, KAKUMA, Sep 16 – The 75,000 refugees camped under the burning sun on a rocky plain in Kenya\’s arid northwest represent a cross-section of east Africa\’s various wars and crises.
From Somalia, south Sudan, Darfur, Ethiopia and Rwanda, all have made their way to the town of Kakuma — close to nowhere except the border with Sudan — bringing various traditions and styles together in relative harmony.
"It\’s probably the most cosmopolitan refugee camp in the world," says Youssouf Hassan, an official with the UN refugee agency.
An East African Tower of Babel, Kakuma is like an immense beehive, a labyrinth of dusty alleys where plump Congolese in their Sunday best mingle with lanky Dinkas from southern Sudan, their ebony skin marked with ritual scars.
They all live side-by-side with the local Turkana tribe, who are almost as poor as the refugees.
Turkana men, who wrap fabric around themselves to form a mid-thigh skirt and carry sticks and wooden headrests, visit the camp to exchange goat carcasses for UN refugee agency rations.
Turkana women, with Mohican hairstyles and heavy strings of coloured beads around their necks, sell sacks of charcoal to the refugees under the disdainful gaze of Somali traders sitting in front of shops stocked with cheap Chinese imports.
Fourteen nationalities live at Kakuma, which was established in 1992 to shelter south Sudanese fleeing war but later grew to accommodate people from other tragedies.
Today Somalis are in the majority, representing 56 percent of the camp\’s inhabitants, way ahead of the south Sudanese (30 percent), many of whom have gone back home with the return of peace.

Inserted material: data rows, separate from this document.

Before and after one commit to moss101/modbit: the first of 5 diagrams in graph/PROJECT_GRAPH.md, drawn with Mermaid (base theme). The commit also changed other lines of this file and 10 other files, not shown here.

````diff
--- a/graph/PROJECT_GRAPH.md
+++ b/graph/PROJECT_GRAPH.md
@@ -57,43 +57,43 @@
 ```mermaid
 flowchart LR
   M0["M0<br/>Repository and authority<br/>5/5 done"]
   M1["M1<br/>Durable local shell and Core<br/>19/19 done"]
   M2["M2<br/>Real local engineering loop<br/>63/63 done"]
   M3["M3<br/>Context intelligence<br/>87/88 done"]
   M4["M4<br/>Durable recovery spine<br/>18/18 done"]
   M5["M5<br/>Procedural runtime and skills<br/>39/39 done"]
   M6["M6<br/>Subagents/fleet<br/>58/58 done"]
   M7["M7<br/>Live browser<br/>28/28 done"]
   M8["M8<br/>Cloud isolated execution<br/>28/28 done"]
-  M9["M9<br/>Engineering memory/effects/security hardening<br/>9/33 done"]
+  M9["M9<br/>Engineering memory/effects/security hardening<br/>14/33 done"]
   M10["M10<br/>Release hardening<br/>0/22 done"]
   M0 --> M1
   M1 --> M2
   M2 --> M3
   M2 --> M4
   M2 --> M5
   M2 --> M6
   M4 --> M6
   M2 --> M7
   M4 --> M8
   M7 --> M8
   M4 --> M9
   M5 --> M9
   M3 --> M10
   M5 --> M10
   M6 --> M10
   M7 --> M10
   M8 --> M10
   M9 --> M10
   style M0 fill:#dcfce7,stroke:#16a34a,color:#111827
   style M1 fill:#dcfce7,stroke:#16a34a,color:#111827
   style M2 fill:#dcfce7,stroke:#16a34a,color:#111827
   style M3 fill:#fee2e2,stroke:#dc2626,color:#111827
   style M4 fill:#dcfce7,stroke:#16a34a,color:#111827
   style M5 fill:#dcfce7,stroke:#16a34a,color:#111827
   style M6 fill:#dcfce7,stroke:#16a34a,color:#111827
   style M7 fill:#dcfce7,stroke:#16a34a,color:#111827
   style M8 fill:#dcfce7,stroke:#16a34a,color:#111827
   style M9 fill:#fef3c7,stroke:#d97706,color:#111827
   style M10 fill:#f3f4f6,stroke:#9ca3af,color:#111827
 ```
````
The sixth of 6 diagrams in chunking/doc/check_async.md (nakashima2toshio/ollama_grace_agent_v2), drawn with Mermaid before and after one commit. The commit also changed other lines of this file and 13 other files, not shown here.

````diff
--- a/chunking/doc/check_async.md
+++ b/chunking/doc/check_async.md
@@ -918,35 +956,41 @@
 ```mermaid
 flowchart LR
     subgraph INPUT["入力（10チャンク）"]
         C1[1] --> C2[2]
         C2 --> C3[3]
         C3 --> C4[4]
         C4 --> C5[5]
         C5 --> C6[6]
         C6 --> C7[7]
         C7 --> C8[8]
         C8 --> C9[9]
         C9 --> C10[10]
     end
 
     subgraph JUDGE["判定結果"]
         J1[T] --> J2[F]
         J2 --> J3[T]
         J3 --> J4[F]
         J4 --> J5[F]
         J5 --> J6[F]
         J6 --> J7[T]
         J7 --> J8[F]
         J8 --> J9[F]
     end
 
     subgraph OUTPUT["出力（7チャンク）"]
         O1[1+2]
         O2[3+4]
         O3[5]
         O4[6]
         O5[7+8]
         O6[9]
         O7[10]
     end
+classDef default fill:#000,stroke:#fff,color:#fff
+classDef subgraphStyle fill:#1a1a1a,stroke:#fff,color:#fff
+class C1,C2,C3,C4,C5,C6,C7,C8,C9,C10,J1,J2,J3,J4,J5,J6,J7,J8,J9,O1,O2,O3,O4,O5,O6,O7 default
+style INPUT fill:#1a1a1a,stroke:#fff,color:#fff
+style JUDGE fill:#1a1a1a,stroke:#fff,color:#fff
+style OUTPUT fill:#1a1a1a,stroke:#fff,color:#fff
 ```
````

The different nationalities have distinctive living arrangements: each Somali family has set up camp in a separate spot, whereas several Sudanese families pile in together behind thorn hedges.
Burundians and Congolese live in mini-villages made of mud huts, as they would in their own countries.
"We all live like colleagues, we all get on well like good neighbours," says Byamungu Majimba, who fled the mountains of South Kivu in the Democratic Republic of Congo "to escape from a tough situation".
Mohammed Kassim of the UN refugee agency agrees that the different groups "coexist very well". "What problems there are are caused by people living at such close quarters," he says.
"Tensions are often concentrated around water points," adds one of the agency\’s Kenyan staffers.
Said Abdi Salat, who works for a local nongovernment organisation, says conflicts between the various communities were common until 2007. "But the situation improved after a lot of south Sudanese left," he says.
"Nowadays it\’s mainly domestic issues, that we try to resolve at community level."
Sometimes tensions flare within the same community, for example between the Hawiye and the Darod, two Somali clans traditionally pitted one against the other.
But the main source of insecurity is periodic night-time raids by armed local Turkana to loot homes inside the camp.
"What violent incidents there are, are isolated cases," says Marcel, a Burundian who last May fled what he calls the "dictatorship" in his country and only gives one name.
For him the hardest thing is coping with cramped camp life, with refugees only allowed to cross the perimeter with the permission of Kenyan authorities.
"We\’re like prisoners and we\’re short of everything," he complains. "There are the thorns, the scorpions, and then the Turkana who will finish you off if you set foot outside the camp."
Refugees from smaller groups, like the Burundians, Congolese, Ethiopians and Rwandans, also grumble about losing out to the larger, more powerful ones.
"The Somalis and the Sudanese have the best of it," says Marcel. "The Somalis in particular control the camp, you know — they\’ve been here for such a long time."
"With their Kenyan Somali brothers behind them, they can move mountains," agrees Tusa Mohamed, a lanky, copper-skinned leader of the Oromo people from Ethiopia.
"But the basic rule is if you pay, you can get everything you want. Our problem here is not those who live next to us but rather how to eat and live decently."